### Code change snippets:
^^^^^^^^
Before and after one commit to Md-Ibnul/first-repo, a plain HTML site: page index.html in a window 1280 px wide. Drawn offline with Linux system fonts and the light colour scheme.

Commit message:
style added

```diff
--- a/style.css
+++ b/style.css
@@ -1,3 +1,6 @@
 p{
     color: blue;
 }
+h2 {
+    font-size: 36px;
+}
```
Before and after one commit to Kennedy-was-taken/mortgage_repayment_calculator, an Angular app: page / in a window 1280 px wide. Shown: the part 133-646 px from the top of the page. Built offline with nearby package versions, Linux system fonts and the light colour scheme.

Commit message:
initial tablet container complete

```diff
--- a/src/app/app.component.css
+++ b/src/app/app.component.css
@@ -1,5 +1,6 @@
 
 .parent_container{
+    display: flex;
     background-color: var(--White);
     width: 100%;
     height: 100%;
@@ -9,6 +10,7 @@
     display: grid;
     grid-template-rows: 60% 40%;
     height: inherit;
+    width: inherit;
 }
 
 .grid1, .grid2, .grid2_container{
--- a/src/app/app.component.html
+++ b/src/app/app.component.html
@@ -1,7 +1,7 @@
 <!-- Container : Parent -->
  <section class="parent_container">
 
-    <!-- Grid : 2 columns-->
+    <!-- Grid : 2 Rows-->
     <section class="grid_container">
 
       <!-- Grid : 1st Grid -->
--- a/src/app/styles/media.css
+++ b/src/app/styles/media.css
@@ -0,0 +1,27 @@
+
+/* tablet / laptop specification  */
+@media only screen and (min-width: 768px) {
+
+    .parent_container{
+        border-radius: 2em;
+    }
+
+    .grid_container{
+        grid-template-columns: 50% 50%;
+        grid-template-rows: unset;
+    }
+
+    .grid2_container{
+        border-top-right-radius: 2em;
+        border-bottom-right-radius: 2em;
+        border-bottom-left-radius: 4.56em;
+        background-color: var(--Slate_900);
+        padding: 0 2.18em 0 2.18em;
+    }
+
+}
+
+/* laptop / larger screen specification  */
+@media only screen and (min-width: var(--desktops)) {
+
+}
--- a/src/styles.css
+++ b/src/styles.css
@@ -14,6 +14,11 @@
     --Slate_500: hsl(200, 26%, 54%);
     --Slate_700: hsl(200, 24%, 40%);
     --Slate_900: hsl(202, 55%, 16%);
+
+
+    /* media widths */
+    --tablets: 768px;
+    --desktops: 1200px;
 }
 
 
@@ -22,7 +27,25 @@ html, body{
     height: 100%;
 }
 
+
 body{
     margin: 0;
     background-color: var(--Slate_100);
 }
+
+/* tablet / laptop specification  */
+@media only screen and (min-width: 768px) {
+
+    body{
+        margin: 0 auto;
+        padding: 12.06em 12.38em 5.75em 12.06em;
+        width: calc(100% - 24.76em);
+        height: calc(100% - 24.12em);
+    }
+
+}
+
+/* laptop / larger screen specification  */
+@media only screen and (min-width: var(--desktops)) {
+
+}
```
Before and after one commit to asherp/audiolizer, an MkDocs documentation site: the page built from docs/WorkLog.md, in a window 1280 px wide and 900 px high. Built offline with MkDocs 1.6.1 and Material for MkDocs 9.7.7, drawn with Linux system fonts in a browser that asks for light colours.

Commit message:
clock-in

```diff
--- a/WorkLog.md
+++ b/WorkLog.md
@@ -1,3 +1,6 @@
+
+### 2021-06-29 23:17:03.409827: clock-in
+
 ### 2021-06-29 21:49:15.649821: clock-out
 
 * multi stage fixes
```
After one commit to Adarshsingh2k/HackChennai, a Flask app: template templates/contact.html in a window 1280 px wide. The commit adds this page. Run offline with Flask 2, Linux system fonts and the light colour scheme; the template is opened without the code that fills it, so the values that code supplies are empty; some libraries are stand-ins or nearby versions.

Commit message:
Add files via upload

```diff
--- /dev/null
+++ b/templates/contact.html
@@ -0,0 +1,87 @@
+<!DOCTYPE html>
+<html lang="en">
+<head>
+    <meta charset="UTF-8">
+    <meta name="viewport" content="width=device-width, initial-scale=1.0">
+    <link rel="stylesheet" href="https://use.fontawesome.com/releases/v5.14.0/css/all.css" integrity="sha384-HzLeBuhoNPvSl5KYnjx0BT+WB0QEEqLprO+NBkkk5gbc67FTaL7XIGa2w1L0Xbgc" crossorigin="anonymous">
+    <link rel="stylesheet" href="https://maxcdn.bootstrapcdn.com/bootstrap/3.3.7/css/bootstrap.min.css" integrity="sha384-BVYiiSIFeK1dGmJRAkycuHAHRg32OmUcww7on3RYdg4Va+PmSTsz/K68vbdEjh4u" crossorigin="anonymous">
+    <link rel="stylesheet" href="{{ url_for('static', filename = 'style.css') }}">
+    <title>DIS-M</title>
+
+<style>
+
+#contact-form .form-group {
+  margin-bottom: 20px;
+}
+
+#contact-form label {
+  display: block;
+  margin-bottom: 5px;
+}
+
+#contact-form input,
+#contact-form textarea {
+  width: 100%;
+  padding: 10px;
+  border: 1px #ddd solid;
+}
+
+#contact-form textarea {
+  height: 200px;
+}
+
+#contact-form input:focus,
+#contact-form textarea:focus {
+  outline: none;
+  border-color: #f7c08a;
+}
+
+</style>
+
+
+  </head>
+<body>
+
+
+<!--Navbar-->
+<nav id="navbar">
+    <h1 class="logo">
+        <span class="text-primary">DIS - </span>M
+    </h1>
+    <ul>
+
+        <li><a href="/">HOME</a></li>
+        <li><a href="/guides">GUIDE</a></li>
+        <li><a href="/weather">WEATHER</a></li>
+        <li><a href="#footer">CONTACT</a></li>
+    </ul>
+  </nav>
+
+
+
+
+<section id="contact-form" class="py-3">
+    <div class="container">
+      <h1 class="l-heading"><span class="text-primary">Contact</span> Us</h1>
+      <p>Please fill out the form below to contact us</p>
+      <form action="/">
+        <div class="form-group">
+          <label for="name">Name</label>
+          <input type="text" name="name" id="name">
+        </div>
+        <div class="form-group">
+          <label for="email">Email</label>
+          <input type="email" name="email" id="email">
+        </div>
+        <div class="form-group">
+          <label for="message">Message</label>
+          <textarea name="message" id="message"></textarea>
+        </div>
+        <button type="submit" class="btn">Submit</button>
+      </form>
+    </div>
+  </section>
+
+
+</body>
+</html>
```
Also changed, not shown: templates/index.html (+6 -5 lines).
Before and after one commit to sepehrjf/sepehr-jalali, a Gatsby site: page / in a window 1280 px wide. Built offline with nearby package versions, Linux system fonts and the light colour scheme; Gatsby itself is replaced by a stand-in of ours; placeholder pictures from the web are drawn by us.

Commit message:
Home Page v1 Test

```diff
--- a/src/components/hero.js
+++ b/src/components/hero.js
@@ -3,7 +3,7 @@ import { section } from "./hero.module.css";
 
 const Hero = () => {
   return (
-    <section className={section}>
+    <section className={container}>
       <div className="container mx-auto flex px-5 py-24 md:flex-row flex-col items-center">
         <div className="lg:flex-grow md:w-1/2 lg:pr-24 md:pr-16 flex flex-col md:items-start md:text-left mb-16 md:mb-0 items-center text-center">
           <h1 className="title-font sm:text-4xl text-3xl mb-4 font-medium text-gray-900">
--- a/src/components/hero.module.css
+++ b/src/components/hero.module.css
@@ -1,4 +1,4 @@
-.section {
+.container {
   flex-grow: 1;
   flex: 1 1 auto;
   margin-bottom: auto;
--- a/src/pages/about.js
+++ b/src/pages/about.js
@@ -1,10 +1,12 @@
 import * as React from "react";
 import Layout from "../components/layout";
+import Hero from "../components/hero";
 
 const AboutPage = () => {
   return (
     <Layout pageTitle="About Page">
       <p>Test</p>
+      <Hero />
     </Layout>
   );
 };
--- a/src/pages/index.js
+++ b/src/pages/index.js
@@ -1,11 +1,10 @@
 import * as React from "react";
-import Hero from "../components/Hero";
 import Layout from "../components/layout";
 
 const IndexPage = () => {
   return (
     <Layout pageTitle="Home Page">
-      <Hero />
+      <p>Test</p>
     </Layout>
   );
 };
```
^^^^^^^^
### TASK GOAL:
Since only a number is wanted, please say how many lines in the data include the word "html".

### SOLUTION TO THIS TASK:
10